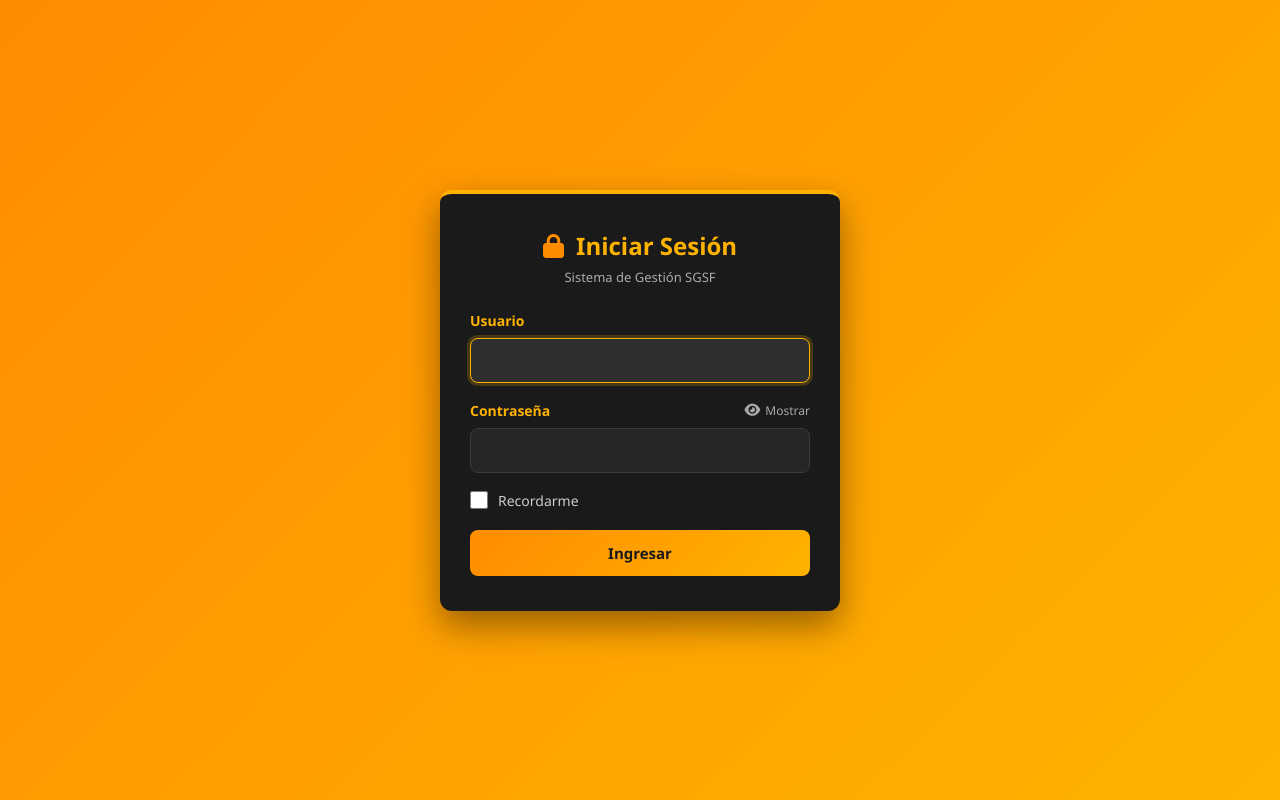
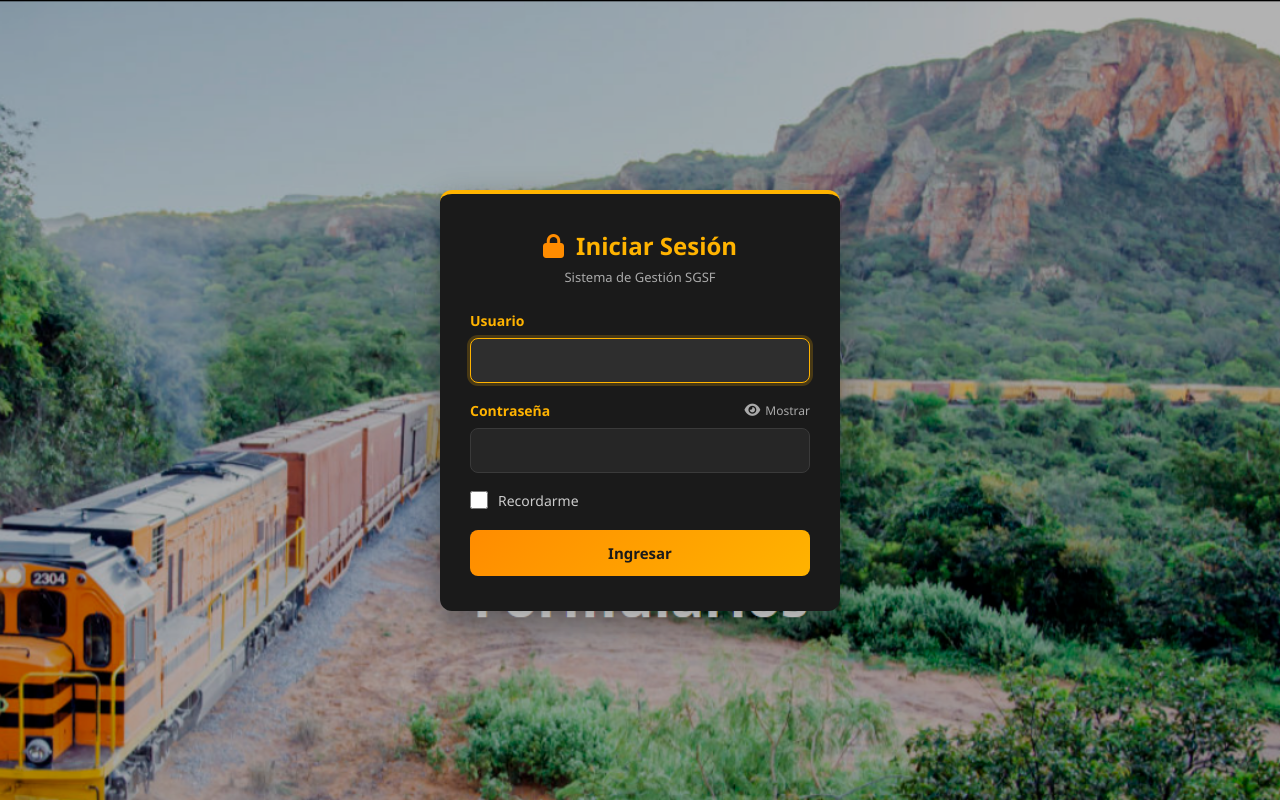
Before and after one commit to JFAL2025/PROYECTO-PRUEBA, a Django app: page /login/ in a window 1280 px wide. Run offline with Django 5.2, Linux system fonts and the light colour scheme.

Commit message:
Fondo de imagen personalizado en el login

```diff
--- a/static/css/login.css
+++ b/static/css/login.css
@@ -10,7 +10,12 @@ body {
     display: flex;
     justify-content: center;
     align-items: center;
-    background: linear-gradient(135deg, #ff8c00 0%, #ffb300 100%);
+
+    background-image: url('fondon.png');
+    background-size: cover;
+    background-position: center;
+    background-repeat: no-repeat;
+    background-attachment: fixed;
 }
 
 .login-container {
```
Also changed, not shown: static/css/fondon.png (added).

=== WHAT YOU ARE ASKED TO DO ===
The entries must be written out again unchanged. Images are to be left out.

=== YOUR RESPONSE ===
Before and after one commit to JFAL2025/PROYECTO-PRUEBA, a Django app: page /login/ in a window 1280 px wide. Run offline with Django 5.2, Linux system fonts and the light colour scheme.

Commit message:
Fondo de imagen personalizado en el login

```diff
--- a/static/css/login.css
+++ b/static/css/login.css
@@ -10,7 +10,12 @@ body {
     display: flex;
     justify-content: center;
     align-items: center;
-    background: linear-gradient(135deg, #ff8c00 0%, #ffb300 100%);
+
+    background-image: url('fondon.png');
+    background-size: cover;
+    background-position: center;
+    background-repeat: no-repeat;
+    background-attachment: fixed;
 }
 
 .login-container {
```
Also changed, not shown: static/css/fondon.png (added).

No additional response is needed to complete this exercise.